Over US$ 100 billion of aid was given out around the world in 2011 (World Bank & IMF, 2012).To me this sheer amount of money illustrates the general global consensus that aid is a good thing. In this blog I will highlight the arguments for aid, and why it is still in use. Then I will give my own opinion on why this aid is in fact rarely helpful. Finally, I will look at the work of Dambisa Moyo and explore the further possibility that aid is actually detrimental to its recipients.
I will not deny aid being essential to saving lives in emergency situations. For example, the 192 doctors the UK government sent over after the 2010 Haiti Earthquake are reported to have treated 23,000 people for cholera (DFID, 2012). However, aid in its most frequent form flows to the most vulnerable communities on a day to day basis, supporting them with everyday life. Adverts of children with flies in their eyes can persuade us to fund such flows, seeing them as critical to the well beings of these peoples. Furthermore the promise of conditional aid where the local authorities are unable to govern in a non-democratic way, assures us that the money will be spent on the correct cause, and may even help improve political systems as well (Vernon, 2010).
These arguments for aid seem strong, particularly when we can see where the money is spent, yet there are also downfalls of aid that make me believe it is not always the best way forward. ‘Aid’ donations can be obstacles to local institutions, for example a local mosquito net seller my loose business when nets are given out for free, preventing the economy form stabilising itself. In such cases as providing mosquito nets, money is also being spent on reducing the impacts of an issue, rather than tackling the root causes, for example by giving out malaria vaccines, making it a more costly and less sustainable approach. Furthermore, even aid that is given in a more sustainable way still may not be desirable. Although the relationships between donor and recipient governments are often referred to as ‘partnerships’ it is clear that these relations, and in particular those involving conditional aid, are sometimes extremely unequal (Riddell, 2009). I would argue that countries and the people within them have the right to shape their own histories. Yet, to my mind the extent of interference of some donors can be compared to imperial ruling, which contrastingly goes against human rights and certainly presents aid as a bad thing.
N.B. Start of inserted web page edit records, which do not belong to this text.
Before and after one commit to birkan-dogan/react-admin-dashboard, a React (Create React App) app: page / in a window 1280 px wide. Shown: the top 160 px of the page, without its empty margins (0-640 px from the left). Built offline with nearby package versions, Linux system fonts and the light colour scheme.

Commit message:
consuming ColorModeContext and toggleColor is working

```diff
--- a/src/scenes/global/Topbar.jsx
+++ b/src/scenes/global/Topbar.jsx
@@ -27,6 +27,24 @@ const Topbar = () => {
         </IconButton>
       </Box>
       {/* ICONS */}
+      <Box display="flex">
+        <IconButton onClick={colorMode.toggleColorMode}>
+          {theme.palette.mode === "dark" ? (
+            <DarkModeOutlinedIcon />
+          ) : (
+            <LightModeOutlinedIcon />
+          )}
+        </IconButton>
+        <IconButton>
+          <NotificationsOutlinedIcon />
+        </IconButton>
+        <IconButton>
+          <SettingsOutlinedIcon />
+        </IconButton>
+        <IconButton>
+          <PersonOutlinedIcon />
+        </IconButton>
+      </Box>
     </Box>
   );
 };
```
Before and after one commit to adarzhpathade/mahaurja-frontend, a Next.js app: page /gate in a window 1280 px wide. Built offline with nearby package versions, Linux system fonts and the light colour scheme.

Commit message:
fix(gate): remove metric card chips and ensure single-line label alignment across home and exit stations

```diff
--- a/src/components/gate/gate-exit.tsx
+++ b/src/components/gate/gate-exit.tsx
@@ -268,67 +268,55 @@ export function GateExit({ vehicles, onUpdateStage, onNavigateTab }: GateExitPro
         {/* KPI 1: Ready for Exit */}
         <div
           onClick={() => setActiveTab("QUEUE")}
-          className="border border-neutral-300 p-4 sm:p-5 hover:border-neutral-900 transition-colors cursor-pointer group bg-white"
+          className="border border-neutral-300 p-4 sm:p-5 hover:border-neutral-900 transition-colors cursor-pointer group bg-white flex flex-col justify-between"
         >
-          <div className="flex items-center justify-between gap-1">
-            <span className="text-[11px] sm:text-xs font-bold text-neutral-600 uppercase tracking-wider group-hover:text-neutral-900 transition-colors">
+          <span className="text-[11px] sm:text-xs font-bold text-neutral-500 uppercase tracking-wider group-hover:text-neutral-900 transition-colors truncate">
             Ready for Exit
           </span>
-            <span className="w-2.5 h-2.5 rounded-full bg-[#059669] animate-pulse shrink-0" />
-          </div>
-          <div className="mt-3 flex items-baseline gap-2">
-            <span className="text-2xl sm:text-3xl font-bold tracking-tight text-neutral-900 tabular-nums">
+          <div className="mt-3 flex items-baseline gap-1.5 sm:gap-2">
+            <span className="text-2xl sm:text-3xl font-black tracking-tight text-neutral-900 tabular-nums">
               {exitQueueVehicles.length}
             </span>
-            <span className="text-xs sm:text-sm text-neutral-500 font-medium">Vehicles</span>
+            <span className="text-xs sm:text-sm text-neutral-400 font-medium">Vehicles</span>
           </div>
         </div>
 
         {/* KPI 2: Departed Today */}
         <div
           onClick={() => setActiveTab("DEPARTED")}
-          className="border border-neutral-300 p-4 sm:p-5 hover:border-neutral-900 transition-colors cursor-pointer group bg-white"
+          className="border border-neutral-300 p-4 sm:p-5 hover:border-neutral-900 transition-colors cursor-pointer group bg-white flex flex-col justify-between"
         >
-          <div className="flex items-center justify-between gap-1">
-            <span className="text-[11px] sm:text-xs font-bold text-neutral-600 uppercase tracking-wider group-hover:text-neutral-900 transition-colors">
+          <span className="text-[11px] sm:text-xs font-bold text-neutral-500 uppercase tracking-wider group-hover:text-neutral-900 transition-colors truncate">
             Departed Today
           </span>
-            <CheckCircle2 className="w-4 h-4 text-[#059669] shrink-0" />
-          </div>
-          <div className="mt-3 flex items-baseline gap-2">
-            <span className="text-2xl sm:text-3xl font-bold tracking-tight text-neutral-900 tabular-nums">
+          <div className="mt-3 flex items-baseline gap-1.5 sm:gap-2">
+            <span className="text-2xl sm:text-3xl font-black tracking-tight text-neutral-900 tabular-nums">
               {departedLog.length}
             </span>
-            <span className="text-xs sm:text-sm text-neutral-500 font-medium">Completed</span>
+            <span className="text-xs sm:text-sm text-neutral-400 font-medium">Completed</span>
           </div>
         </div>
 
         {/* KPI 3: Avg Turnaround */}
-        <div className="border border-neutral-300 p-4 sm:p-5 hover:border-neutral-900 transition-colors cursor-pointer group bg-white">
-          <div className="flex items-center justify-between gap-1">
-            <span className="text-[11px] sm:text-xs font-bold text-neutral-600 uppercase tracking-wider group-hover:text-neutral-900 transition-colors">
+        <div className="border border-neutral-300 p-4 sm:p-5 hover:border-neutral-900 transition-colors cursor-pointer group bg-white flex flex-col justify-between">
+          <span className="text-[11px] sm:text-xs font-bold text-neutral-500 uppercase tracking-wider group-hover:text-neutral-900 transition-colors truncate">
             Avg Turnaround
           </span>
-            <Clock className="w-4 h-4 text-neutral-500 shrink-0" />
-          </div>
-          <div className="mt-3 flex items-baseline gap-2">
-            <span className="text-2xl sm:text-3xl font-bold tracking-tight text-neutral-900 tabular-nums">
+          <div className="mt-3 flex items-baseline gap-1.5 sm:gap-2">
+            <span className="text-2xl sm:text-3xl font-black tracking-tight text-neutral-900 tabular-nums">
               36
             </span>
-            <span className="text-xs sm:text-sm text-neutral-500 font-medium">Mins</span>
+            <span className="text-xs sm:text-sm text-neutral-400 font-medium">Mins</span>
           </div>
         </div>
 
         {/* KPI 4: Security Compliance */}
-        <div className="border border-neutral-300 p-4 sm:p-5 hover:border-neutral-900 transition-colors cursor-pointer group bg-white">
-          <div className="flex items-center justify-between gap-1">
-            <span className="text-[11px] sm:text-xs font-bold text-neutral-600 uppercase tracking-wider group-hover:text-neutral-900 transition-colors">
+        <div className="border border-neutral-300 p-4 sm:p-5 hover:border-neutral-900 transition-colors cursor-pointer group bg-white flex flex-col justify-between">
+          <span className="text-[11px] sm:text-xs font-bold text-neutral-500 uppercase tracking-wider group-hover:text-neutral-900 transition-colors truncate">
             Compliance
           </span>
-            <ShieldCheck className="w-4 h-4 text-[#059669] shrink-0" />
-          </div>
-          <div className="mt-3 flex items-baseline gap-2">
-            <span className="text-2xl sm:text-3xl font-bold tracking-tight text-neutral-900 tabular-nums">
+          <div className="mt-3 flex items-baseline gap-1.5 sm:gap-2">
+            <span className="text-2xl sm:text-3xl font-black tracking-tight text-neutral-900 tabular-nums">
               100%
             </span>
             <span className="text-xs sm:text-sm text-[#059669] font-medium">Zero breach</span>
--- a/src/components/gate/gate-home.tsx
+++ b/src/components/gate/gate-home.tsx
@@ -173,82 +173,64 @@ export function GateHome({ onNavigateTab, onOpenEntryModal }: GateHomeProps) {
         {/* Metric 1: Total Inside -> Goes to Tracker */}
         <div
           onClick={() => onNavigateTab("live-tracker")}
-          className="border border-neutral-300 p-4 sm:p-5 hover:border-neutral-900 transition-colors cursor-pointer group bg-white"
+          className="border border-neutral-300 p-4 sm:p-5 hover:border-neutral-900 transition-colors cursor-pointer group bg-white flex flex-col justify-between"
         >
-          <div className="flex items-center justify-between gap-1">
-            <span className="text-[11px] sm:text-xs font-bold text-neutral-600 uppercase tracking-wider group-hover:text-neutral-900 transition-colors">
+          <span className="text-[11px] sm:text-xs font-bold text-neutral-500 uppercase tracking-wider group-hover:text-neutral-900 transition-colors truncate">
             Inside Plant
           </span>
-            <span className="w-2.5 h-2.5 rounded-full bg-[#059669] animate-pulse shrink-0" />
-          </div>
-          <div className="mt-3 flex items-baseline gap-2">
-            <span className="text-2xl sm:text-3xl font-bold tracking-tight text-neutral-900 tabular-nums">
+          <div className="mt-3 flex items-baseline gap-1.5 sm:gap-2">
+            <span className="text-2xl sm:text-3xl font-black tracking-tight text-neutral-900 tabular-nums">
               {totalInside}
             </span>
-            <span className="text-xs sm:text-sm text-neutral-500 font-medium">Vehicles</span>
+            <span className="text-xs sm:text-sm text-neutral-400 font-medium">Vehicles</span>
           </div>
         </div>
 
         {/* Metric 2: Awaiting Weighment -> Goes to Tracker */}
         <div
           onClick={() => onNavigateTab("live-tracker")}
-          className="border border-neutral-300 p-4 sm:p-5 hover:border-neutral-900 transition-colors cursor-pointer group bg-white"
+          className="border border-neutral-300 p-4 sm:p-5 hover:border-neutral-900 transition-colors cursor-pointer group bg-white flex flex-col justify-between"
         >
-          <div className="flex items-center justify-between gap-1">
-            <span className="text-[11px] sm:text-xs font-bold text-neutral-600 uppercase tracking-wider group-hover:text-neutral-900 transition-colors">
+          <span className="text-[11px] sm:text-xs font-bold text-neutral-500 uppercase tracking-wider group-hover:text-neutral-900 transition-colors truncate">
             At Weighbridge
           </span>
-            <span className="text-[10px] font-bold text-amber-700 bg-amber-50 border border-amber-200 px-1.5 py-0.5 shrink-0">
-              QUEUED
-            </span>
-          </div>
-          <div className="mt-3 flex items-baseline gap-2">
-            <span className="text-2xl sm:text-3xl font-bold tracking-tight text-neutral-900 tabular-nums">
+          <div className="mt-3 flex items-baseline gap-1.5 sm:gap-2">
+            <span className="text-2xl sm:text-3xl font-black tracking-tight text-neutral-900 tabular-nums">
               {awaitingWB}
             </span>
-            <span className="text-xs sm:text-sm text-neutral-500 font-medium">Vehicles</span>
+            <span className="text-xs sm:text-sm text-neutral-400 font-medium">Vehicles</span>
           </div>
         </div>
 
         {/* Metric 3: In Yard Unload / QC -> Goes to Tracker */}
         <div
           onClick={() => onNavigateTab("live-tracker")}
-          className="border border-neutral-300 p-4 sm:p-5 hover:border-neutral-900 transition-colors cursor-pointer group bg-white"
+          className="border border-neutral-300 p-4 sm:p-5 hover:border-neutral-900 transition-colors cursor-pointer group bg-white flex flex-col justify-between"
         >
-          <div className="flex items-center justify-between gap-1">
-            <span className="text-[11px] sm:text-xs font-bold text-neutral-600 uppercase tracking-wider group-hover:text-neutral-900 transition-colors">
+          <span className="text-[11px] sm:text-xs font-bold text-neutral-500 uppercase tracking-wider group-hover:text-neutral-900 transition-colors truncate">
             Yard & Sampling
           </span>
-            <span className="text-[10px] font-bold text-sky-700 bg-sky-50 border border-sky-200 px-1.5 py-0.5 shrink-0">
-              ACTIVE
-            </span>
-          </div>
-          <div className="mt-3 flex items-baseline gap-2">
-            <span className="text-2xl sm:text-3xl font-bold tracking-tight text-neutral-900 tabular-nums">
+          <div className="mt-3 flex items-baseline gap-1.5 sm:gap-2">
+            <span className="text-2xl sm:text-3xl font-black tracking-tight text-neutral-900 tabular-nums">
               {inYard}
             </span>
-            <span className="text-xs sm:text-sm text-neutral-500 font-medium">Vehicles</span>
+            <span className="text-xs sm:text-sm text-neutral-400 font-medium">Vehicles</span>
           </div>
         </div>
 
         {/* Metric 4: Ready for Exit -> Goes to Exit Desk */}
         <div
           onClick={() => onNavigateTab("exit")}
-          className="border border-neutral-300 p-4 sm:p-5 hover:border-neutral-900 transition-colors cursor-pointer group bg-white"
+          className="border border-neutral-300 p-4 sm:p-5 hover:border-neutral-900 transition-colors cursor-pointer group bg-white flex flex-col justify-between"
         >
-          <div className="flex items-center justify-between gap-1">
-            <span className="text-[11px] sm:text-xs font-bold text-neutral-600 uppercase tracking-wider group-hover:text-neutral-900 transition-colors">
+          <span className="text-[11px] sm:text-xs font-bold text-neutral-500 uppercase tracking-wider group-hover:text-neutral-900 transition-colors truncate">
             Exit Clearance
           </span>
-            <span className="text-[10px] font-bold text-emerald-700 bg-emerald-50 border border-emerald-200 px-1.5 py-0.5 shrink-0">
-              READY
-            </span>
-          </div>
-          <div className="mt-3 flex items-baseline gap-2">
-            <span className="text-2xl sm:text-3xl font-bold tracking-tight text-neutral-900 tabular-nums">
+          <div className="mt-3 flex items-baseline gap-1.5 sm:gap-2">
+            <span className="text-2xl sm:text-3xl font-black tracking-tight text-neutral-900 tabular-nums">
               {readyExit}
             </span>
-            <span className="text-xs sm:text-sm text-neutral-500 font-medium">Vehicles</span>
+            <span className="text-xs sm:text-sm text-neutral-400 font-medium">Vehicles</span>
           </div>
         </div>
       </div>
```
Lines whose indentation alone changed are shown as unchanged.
Dambisa Moyo is a Zambia-born economist and writer who urges a complete phase out of aid to African countries. Moyo highlights that the number of people living in poverty in Africa nearly doubled between 1981 and 2002, meaning that the average citizen living in the continent is now poorer than they were before. Moyo states that as aid continues to flow, the government does not need to raise taxes, and providing it pays the army, does not need to consider its unhappy citizens, making aid the ‘perfect way to keep an inefficient or simply bad government in power’ (Moyo, 2008). By this theory, dependency on aid prevents countries ameliorating their own markets and developing their own economy.
To watch one of Moyo’s contributions to TED please follow: http://www.ted.com/talks/dambisa_moyo_is_china_the_new_idol_for_emerging_economies.html
Overall, I believe aid is still essential in certain situations to provide emergency relief, however it is not the best means of development in the majority of situations. I believe the use of aid to initiate development is rarely effective or sustainable as it rarely helps the people to help themselves, and can even prevent this. Furthermore, employing conditional aid to coerce governments into acting in certain ways is in no way the right approach towards shifting policies, and focus should be put on shifting attitudes. Therefore although I disagree with Moyo that aid is a completely negative idea, I feel it should be phased out in places where it is not essential to make way for projects that better promote development.
DFID (2012) Haiti Earthquake – the UK response https://www.gov.uk/government/news/haiti-earthquake-the-uk-response last accessed 29.12.13
Gallafant, A. (2011) Further reading on China’s investment in Africa … and what it means in TED blogs http://blog.ted.com/2013/11/11/further-reading-on-china-investment-in-africa/ last accessed29.12.13
Moyo, D. (2008), ‘A Brief History of Aid’ in Dead Aid: Why Aid is Not Working and How there is Another Way for Africa, London: Penguin, pp10-28.
Riddell, R. (2009) Is aid working? Is this the right question to be asking? http://www.opendemocracy.net/roger-c-riddell/is-aid-working-is-this-right-question-to-be-asking last accessed 29.12.13
Vernon, P. (2009) Overseas development aid: is it working? http://www.opendemocracy.net/phil-vernon/overseas-development-aid-is-it-working 29.12.13
World Bank and International Monetary Fund (2012) Global Monitoring Report 2012: Food Prices, Nutrition, and the Millennium Development Goals, p147.